From the records below, copy the lines that include "result".

Revision tracking records
"""

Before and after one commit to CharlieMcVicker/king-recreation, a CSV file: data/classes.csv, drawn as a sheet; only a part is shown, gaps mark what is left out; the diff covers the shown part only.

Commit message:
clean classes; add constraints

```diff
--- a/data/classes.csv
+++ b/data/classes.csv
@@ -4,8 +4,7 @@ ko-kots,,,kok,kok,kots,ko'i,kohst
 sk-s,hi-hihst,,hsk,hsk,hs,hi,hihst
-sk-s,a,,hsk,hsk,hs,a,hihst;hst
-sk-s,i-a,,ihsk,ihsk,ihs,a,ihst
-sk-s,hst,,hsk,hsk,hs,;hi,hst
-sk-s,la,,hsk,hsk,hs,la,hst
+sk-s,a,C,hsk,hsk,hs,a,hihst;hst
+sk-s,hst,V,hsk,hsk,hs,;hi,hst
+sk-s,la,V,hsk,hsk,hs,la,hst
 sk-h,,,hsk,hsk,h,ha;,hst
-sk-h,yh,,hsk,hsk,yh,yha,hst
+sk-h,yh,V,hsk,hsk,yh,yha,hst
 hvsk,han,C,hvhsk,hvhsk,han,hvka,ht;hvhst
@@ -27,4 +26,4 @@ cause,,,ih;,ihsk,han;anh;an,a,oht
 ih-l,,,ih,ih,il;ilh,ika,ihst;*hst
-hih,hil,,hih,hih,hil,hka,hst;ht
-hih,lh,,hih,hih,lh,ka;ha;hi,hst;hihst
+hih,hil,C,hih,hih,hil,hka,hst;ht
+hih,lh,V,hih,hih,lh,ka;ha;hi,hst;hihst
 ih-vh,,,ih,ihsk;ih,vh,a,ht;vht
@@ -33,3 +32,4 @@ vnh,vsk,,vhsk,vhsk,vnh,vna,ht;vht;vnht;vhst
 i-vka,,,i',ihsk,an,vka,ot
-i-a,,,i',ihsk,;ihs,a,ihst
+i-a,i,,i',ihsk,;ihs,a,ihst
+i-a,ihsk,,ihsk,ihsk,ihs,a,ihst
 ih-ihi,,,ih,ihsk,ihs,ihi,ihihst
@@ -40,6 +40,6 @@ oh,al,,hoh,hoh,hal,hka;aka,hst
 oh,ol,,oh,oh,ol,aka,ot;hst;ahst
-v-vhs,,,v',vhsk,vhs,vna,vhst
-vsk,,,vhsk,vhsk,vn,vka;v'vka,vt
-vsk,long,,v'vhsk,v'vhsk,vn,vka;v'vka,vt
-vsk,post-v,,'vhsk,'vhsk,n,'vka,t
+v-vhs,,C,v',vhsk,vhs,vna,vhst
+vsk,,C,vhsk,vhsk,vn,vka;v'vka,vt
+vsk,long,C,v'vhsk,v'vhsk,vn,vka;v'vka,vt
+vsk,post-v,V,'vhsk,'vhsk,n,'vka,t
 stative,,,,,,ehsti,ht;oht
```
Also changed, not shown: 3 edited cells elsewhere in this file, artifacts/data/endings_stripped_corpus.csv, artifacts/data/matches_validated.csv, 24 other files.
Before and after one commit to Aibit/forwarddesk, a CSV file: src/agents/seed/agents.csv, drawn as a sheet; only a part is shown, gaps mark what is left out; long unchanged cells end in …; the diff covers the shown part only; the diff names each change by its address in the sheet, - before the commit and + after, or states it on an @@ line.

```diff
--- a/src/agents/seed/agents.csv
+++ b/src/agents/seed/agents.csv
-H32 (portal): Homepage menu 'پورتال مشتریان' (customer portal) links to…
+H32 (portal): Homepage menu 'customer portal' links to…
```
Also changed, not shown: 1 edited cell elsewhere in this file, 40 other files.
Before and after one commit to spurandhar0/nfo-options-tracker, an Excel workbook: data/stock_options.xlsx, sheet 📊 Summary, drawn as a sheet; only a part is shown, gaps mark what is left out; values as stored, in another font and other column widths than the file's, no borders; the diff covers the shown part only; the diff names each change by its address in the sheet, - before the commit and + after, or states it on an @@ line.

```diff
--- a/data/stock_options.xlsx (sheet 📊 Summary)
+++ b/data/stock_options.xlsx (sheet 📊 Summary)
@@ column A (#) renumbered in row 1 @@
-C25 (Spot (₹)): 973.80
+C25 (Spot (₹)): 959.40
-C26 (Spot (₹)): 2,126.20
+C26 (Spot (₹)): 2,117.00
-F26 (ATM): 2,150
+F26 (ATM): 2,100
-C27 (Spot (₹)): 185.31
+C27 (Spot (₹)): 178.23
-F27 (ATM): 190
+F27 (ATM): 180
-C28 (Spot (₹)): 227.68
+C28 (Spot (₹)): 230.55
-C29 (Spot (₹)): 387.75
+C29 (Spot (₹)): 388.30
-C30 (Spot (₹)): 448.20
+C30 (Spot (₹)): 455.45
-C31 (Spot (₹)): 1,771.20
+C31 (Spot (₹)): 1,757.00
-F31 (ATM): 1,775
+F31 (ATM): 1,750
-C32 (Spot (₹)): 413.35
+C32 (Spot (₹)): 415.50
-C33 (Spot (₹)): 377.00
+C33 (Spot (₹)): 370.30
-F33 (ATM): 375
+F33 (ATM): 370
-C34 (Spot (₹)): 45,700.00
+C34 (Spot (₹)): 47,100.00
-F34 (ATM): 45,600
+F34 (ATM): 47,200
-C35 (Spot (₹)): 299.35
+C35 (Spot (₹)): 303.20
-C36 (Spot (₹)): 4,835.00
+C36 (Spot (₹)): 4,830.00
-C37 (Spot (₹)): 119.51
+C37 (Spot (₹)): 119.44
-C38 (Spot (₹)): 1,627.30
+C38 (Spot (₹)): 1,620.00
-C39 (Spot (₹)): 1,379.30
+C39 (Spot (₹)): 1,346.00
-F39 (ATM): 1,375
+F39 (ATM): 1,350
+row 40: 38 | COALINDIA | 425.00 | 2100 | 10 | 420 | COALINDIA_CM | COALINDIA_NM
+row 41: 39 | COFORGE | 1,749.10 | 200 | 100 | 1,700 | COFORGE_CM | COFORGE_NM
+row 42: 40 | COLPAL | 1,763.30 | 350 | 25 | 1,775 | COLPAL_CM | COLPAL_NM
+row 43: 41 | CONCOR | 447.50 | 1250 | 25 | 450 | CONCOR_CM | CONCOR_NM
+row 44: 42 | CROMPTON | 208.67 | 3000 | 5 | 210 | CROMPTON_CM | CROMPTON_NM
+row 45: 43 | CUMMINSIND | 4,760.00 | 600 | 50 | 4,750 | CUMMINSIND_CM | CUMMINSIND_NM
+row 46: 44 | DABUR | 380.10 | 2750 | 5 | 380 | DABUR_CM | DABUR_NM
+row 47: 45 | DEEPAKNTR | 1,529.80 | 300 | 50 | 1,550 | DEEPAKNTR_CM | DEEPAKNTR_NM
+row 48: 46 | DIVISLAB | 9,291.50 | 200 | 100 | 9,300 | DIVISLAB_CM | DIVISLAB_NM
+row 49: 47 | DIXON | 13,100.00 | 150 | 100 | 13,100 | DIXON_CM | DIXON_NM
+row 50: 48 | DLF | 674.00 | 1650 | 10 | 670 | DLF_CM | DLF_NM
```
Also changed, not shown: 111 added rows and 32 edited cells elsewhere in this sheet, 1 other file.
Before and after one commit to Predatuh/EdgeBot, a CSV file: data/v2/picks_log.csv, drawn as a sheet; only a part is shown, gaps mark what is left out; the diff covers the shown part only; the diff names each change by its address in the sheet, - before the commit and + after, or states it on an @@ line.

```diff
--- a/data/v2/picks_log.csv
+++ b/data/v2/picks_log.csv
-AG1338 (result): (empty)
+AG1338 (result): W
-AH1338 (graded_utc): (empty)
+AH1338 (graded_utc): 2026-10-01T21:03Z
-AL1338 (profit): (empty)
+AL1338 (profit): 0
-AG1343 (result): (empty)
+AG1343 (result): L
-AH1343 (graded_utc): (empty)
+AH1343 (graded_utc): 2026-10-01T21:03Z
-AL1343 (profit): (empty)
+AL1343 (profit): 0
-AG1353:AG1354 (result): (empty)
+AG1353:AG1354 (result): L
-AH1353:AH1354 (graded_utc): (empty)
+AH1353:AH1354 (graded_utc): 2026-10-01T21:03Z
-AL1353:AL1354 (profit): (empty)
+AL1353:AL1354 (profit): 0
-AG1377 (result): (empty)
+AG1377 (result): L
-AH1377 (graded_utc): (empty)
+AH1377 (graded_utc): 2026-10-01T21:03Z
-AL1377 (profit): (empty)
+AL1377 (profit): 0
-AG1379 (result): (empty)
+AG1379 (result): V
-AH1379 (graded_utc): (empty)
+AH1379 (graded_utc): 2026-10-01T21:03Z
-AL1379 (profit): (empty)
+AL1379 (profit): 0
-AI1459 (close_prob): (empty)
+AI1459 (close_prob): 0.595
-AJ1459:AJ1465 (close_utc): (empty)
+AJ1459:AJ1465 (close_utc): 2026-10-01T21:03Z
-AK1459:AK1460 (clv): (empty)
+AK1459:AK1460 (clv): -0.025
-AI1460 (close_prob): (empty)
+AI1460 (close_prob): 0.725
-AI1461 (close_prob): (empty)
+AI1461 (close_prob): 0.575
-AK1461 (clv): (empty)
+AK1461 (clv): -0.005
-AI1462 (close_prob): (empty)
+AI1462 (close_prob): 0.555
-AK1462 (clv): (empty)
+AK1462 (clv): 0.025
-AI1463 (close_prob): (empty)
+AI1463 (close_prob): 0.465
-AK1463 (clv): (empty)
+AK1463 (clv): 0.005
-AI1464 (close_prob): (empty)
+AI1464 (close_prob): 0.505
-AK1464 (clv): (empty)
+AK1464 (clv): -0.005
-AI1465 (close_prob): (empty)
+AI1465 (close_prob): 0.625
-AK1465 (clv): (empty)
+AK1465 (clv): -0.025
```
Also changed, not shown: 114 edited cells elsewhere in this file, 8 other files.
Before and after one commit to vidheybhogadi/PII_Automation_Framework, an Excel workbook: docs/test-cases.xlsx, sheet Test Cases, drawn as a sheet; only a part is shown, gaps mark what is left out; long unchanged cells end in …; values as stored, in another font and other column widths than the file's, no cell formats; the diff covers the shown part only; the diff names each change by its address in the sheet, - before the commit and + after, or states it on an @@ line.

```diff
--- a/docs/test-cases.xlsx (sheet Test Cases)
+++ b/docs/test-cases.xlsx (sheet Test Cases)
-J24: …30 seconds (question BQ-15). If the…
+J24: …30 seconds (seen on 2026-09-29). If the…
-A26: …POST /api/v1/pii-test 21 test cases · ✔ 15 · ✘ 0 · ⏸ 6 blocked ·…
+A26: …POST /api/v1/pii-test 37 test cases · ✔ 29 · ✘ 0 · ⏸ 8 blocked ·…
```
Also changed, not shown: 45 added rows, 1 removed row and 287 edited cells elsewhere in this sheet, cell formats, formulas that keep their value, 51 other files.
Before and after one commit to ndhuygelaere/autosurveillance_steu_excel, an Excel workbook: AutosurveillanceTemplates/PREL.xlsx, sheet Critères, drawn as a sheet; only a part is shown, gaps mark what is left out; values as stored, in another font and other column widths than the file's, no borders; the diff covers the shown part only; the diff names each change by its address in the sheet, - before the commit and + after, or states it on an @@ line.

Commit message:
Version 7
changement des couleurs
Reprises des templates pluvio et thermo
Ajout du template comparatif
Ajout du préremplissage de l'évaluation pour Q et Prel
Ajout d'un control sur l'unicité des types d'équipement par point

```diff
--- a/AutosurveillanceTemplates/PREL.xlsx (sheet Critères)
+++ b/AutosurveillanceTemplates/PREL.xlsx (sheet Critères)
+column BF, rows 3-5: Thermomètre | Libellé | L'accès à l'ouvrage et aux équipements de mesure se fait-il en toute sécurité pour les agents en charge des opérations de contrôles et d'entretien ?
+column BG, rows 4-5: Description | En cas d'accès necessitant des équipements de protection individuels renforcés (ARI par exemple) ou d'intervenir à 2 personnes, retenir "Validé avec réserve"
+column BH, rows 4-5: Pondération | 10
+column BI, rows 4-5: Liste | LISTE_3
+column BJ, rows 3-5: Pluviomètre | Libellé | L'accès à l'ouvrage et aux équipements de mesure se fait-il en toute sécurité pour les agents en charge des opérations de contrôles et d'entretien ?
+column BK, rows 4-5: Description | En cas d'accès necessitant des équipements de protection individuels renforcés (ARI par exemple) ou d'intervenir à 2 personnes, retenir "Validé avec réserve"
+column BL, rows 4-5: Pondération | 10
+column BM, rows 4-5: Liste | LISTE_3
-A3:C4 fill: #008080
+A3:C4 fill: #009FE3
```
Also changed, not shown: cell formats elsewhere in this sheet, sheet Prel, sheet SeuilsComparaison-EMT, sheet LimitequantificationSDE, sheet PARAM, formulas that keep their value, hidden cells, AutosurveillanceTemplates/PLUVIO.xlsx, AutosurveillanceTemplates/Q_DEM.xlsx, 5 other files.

"""

» RESPONSE FOR THIS EXERCISE:
-AG1338 (result): (empty)
+AG1338 (result): W
-AG1343 (result): (empty)
+AG1343 (result): L
-AG1353:AG1354 (result): (empty)
+AG1353:AG1354 (result): L
-AG1377 (result): (empty)
+AG1377 (result): L
-AG1379 (result): (empty)
+AG1379 (result): V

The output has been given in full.